* _WHAT TO DO_: Every line of the listing that contains the word "justify" is to be copied out.

* _RECORDS TO PROCESS_:
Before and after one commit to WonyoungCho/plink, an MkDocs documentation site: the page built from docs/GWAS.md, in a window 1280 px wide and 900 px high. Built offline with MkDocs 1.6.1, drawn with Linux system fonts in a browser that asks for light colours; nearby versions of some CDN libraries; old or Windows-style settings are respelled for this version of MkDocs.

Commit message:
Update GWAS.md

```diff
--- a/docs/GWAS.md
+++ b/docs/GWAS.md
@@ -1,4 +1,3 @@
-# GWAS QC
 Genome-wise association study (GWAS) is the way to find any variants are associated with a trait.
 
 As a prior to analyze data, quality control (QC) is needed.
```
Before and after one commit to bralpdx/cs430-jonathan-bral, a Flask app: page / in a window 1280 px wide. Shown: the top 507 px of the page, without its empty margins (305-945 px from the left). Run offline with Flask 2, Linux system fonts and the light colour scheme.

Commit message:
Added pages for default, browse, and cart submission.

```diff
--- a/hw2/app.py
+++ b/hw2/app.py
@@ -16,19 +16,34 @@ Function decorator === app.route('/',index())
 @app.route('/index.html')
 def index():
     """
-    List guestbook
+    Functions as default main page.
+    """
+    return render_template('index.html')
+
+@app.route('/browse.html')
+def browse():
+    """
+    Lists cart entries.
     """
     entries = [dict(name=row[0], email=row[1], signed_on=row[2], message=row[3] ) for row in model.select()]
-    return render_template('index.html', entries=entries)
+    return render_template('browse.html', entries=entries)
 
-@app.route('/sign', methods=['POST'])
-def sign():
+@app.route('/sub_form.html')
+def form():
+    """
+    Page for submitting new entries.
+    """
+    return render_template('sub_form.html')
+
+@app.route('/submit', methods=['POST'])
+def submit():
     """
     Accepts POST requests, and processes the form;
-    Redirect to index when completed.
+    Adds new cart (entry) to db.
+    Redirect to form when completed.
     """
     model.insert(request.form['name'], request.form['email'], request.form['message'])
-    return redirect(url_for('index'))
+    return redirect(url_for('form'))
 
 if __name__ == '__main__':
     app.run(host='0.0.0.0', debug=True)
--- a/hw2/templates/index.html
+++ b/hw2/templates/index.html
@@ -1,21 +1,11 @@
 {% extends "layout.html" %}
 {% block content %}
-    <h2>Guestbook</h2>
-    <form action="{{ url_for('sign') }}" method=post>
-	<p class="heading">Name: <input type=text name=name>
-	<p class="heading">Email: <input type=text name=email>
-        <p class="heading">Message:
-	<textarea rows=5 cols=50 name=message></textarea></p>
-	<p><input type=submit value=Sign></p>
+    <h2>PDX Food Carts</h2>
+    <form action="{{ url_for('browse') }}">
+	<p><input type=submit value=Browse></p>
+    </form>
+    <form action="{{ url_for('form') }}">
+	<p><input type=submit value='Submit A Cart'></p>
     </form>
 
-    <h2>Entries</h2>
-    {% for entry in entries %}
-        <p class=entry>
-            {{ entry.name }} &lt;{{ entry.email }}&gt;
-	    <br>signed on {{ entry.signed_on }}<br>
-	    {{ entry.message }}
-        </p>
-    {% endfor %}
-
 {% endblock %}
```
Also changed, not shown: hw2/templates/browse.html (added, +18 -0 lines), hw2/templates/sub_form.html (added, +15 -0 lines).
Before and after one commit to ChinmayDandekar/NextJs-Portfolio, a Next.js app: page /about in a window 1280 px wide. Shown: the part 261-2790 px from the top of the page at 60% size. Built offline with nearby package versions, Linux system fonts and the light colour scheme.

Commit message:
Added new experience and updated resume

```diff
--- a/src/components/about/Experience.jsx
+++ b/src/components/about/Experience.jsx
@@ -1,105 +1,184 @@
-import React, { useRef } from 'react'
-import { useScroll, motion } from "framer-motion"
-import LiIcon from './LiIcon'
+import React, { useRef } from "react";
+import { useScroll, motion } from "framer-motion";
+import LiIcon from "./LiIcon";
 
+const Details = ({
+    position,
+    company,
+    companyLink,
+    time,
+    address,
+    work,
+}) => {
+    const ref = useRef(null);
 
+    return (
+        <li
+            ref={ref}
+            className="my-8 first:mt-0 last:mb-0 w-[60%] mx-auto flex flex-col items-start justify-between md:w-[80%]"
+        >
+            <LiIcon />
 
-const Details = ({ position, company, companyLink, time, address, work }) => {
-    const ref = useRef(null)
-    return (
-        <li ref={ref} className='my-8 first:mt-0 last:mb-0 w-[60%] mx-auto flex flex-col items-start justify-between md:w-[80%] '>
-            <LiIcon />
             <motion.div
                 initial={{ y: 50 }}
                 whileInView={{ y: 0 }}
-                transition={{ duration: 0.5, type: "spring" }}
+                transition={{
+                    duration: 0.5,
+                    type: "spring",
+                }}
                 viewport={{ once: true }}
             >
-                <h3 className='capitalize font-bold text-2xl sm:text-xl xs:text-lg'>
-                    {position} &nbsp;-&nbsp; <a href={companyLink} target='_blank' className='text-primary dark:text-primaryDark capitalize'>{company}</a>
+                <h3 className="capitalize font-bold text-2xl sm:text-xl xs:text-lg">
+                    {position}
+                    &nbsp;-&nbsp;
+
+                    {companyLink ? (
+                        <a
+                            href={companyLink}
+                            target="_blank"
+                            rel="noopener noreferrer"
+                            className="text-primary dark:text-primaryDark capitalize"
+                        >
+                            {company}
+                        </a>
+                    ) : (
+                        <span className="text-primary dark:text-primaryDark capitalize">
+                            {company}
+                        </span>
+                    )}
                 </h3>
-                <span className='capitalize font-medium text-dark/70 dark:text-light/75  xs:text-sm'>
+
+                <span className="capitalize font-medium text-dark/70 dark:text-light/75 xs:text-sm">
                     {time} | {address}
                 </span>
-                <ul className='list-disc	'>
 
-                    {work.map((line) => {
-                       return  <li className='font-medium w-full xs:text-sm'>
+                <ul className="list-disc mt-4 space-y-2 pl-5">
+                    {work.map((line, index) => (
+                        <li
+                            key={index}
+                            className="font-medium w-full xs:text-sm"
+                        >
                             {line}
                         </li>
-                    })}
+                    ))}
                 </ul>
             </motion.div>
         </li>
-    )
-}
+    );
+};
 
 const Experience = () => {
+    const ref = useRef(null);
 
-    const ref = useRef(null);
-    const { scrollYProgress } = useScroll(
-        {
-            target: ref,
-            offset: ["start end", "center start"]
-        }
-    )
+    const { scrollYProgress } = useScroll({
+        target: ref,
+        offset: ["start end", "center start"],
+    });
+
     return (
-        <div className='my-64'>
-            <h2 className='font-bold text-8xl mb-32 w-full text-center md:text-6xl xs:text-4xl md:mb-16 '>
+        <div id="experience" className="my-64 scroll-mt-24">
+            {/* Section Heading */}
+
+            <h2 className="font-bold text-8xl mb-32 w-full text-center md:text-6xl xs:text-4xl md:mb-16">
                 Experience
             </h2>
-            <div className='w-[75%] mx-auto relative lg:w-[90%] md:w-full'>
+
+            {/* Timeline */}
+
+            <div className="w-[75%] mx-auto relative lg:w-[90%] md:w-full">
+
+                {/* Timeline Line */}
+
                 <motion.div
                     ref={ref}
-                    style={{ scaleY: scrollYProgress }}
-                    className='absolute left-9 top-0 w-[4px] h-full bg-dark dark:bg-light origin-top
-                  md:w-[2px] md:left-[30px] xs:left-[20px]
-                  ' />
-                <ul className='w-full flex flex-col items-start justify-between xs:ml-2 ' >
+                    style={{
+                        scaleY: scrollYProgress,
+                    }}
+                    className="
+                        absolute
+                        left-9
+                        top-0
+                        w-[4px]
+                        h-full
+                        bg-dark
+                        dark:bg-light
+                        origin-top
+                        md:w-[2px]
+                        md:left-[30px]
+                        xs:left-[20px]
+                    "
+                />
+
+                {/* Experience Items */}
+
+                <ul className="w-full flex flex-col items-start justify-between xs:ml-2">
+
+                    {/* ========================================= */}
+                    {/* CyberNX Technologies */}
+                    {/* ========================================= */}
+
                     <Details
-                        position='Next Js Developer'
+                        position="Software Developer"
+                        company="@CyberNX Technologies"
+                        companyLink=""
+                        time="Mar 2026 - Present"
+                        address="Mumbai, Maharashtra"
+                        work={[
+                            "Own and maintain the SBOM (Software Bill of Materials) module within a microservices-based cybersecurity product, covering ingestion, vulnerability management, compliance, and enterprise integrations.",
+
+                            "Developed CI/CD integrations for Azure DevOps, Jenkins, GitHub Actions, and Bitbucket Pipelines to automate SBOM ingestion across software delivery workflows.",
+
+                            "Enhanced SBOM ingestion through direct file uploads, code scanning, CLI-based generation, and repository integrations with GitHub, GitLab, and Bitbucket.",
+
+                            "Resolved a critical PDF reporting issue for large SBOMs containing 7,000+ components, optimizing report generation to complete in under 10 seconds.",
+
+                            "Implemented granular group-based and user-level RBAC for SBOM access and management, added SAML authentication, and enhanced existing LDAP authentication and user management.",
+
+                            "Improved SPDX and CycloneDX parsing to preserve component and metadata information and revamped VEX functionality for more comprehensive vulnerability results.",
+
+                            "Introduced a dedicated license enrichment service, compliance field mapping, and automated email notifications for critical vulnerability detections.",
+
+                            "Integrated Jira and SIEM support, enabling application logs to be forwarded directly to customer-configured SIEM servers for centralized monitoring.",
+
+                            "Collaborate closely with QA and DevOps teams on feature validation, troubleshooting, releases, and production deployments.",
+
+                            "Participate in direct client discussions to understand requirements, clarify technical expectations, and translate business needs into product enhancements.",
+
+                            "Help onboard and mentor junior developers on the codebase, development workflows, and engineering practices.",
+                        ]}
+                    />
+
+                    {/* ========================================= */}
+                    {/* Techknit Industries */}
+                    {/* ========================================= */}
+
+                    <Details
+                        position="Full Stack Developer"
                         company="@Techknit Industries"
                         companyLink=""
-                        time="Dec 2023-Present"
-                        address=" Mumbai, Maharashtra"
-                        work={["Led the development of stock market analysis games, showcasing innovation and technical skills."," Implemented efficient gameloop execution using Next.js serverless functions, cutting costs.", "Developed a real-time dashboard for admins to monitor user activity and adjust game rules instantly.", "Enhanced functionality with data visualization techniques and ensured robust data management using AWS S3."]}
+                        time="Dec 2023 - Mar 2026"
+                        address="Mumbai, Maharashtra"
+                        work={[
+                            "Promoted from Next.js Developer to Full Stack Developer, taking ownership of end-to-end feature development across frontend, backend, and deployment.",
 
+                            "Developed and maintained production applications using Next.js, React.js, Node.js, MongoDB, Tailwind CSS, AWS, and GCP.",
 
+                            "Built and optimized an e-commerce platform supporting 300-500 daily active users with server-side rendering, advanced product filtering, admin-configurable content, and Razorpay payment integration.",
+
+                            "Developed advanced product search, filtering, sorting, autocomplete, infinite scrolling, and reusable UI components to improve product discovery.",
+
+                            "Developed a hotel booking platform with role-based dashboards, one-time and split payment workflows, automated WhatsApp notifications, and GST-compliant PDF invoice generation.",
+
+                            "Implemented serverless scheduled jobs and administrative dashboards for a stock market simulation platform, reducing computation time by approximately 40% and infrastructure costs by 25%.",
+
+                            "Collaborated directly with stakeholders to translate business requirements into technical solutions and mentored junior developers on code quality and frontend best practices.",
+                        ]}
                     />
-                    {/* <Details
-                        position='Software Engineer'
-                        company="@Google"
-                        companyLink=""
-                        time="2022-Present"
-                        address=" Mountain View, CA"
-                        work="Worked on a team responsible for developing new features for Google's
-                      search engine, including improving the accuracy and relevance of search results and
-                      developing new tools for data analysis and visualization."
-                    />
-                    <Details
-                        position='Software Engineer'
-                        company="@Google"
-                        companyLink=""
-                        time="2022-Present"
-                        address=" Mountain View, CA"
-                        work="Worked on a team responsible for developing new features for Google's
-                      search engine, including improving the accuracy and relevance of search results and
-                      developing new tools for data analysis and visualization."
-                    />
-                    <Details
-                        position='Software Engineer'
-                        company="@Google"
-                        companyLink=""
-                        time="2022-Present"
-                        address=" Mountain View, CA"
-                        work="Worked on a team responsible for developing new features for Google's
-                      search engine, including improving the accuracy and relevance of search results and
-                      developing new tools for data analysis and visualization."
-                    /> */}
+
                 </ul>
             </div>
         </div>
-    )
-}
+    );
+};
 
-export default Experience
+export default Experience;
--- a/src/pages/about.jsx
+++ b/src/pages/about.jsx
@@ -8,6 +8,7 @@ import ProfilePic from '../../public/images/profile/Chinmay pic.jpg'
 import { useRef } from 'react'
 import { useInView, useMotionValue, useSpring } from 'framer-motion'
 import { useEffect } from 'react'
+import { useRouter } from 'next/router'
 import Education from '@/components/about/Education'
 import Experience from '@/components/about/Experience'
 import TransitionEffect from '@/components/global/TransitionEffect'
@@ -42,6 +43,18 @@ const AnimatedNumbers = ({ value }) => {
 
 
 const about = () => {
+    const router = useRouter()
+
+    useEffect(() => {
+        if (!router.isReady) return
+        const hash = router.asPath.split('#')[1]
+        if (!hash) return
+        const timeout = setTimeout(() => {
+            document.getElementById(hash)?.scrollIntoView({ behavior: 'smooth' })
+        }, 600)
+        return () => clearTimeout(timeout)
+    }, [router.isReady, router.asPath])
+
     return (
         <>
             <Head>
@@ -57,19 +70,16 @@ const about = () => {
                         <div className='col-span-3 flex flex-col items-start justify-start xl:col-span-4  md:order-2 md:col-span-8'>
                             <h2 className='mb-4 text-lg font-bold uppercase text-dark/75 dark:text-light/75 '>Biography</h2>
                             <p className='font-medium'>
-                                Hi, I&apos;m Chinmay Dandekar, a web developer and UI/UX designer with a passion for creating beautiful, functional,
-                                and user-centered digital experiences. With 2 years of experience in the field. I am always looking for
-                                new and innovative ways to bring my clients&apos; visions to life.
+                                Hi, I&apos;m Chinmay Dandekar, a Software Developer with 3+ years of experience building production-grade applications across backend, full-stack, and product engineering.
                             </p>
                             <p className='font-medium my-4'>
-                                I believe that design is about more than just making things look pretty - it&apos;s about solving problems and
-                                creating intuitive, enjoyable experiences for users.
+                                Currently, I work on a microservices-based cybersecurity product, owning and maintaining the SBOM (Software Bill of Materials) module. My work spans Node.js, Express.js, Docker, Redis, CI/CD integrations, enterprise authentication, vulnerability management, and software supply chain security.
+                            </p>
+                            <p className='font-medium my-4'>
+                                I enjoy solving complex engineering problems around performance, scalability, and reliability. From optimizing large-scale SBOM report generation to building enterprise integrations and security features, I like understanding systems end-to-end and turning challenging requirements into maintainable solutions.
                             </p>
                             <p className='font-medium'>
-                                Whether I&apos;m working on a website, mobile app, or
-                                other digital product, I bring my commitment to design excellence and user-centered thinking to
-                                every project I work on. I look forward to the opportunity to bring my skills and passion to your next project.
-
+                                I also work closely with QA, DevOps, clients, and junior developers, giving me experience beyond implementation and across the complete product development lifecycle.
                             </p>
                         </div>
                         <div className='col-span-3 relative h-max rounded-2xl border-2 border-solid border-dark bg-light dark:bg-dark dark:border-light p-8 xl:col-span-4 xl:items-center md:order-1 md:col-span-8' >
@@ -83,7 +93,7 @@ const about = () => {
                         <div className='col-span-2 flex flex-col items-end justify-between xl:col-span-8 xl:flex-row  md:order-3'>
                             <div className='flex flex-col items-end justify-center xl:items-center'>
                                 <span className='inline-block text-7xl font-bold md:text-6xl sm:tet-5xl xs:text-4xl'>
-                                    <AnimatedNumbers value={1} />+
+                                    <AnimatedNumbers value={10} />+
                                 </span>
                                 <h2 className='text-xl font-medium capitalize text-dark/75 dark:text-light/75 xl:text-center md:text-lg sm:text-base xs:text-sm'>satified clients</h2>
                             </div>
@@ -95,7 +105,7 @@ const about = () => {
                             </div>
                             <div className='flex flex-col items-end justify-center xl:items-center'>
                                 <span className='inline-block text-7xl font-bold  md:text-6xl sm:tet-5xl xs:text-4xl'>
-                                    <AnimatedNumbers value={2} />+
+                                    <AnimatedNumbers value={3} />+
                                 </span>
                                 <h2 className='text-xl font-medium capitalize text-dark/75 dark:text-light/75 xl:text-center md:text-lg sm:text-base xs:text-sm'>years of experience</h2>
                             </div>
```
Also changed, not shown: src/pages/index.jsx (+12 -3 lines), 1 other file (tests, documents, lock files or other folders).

* _COMPLETED TASK_:
+            className="my-8 first:mt-0 last:mb-0 w-[60%] mx-auto flex flex-col items-start justify-between md:w-[80%]"
-        <li ref={ref} className='my-8 first:mt-0 last:mb-0 w-[60%] mx-auto flex flex-col items-start justify-between md:w-[80%] '>
-                <ul className='w-full flex flex-col items-start justify-between xs:ml-2 ' >
+                <ul className="w-full flex flex-col items-start justify-between xs:ml-2">
                         <div className='col-span-3 flex flex-col items-start justify-start xl:col-span-4  md:order-2 md:col-span-8'>
                         <div className='col-span-2 flex flex-col items-end justify-between xl:col-span-8 xl:flex-row  md:order-3'>
                             <div className='flex flex-col items-end justify-center xl:items-center'>
                             <div className='flex flex-col items-end justify-center xl:items-center'>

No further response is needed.